"Any woman who won in this council is equal to 10 men, because there is a wall that we are trying to break," she says.

But the wall is still there, say women who boycotted the election or didn't bother to register at all. Raneen Bukhari, 26, organizes a yearly art show in Jeddah to encourage young talent; she describes that event as a more open form of expression than politics in the kingdom.

"I'm really happy that it's happening. It's exciting and (women) are getting public attention and they believe they are going to make a change. And they might. It's just not important to me," she says.

What's important, she adds, is to lift the restrictions on women's lives in an absolute monarchy that limits politics for everyone.

"Like we can't do anything for human rights," she says. "It's just like, 'No,' you can't have a political party, you know. No. These things, you are asking for trouble."

Was this a historic moment in Saudi Arabia?

The women who won the vote say it's a beginning, and change can only come when women have a voice.

Copyright 2015 NPR. To see more, visit http://www.npr.org/.

Transcript

ARI SHAPIRO, HOST:

Women in Saudi Arabia still are not allowed to drive. But this weekend, Saudi women made history. They campaigned for and won seats in local municipal elections for the first time. NPR's Deborah Amos met some of the winners in the Saudi coastal city of Jeddah.

DEBORAH AMOS, BYLINE: The first Saudi women to vote celebrated with hugs and selfies, and lingered at the polls to share the day. Women won only 20 seats out of more than 2,000 in local councils across the country, but it was more than any of the candidates expected. One winner is Lama al-Suleiman, a prominent businesswoman and British-trained biochemist. She says the toughest campaign battle was fighting tradition in a male-dominated society.

LAMA AL-SULEIMAN: The men have been very cynical, so I find that women mimic what the men say. The big father figure at home says well, what did the municipal council do before? It's a very patriarchal society here.
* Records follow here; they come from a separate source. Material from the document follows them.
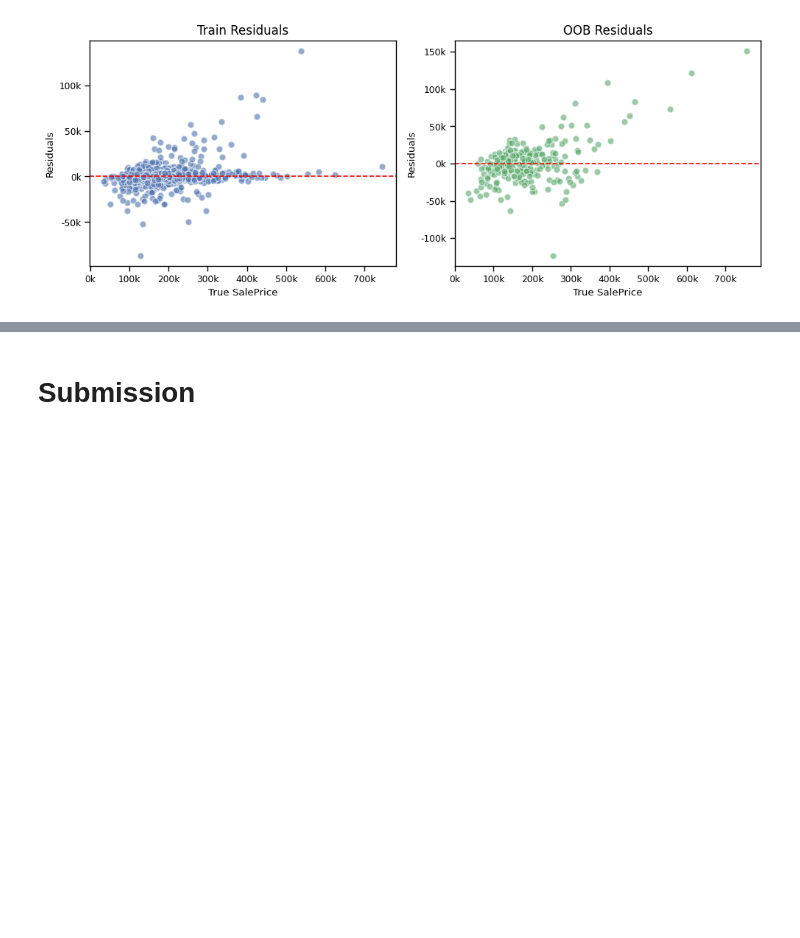
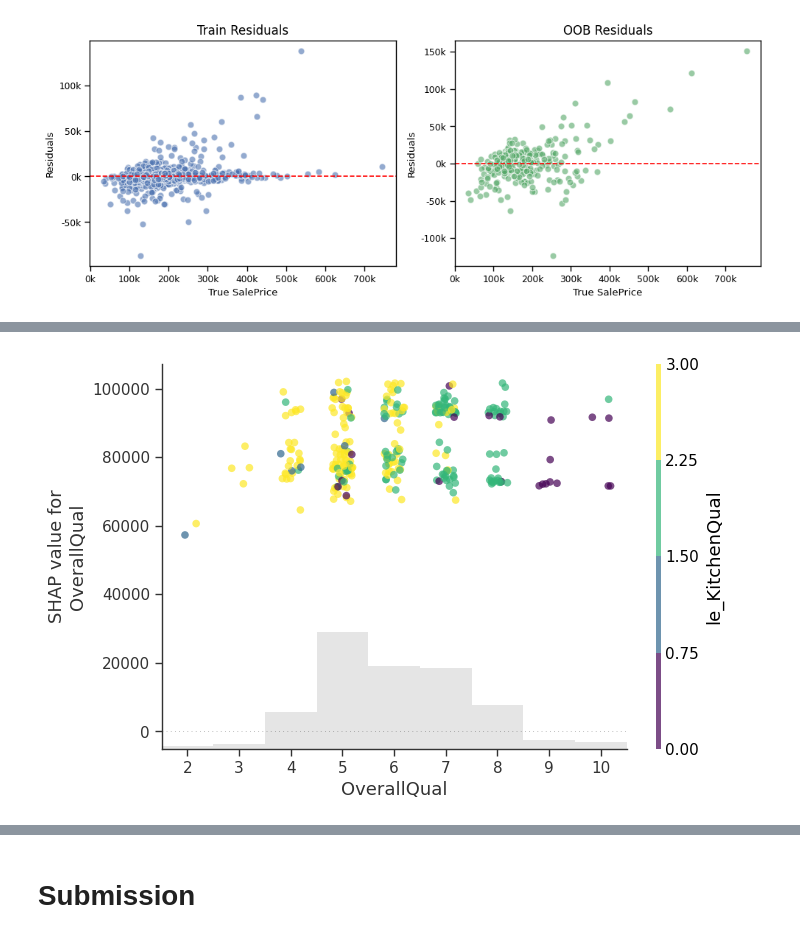
Before and after one commit to PeeteKeesel/kaggle-verse, a Jupyter notebook: competition-house-price-prediction.ipynb, the cells around one changed output, grey strips where cells are left out. Drawn from its saved outputs; the diff is of its cells as text; code cells hidden in the pictures; blank space fills up the shorter version.

```diff
--- a/competition-house-price-prediction.ipynb
+++ b/competition-house-price-prediction.ipynb
@@ -504,0 +539,7 @@ plot_residuals(y_train, y_pred_train, y_oob, y_pred_oob)
+# %%
+explanation = explainer(X_oob)
+# %%
+shap.plots.scatter(explanation[:, 'OverallQual'], color=explanation[:, 'le_KitchenQual'],
+                  dot_size=30, alpha=0.7, x_jitter=0.4, cmap=plt.get_cmap('viridis'))
+# %% [output]
+[figure, added]
```
Also changed, not shown: parts of 18 cells of this notebook.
AMOS: Suleiman has support from men. She was elected twice to the Jeddah Chamber of Commerce, and now serves as vice president of the business organization. In the local municipal election, she ran a highly professional social media campaign to appeal to a wider group of voters.

SULEIMAN: These have been much more difficult. They come from more conservative backgrounds. But I have big hopes for men. They have always been there for me to win.

AMOS: Another winner, 38-year-old Rasha Hefzi, also had support from young men and young women. She ran and won as the youth candidate, a local activist who organized an initiative when floods devastated Jeddah and the government was slow to act. In campaign rallies for women, she lured voters with free kabobs and cotton candy.

(SOUNDBITE OF MUSIC)

AMOS: But women candidates were forbidden to talk to male voters face-to-face, so a group a popular stand-up comedians campaigned for her and performed in person at all-male rallies. Male votes were crucial to her win.

That's the real breakthrough?

RASHA HEFZI: Exactly, and that's what I've been telling them today. Any woman who won here in this council, it's equal to 10 men because there's a wall that we are trying to break.

AMOS: But the wall is still there, say women who boycotted the election or didn't bother to register at all. One is 26-year-old Raneen Bukhari. She organizes a yearly art show in Jeddah to encourage young talent. A more open form of expression, she says, than politics in the kingdom or the vote.

RANEEN BUKHARI: I'm really happy that it's happening. It's exciting, and they're getting public attention and they believe they're going to make change, and they might. It's just not important to me.

AMOS: What's important, she says, is to lift the restrictions on women's lives in an absolute monarchy that limits politics for everyone.

BUKHARI: Like, we can't do anything for, like, human rights, you know? It's just like, no. You can't have a political party, you know? Like, no. These things - you're asking for trouble.

AMOS: A historic moment in Saudi Arabia? The women who won the vote say it's a beginning. Change can only come when women have a voice. Deborah Amos, NPR News, Jeddah. Transcript provided by NPR, Copyright NPR.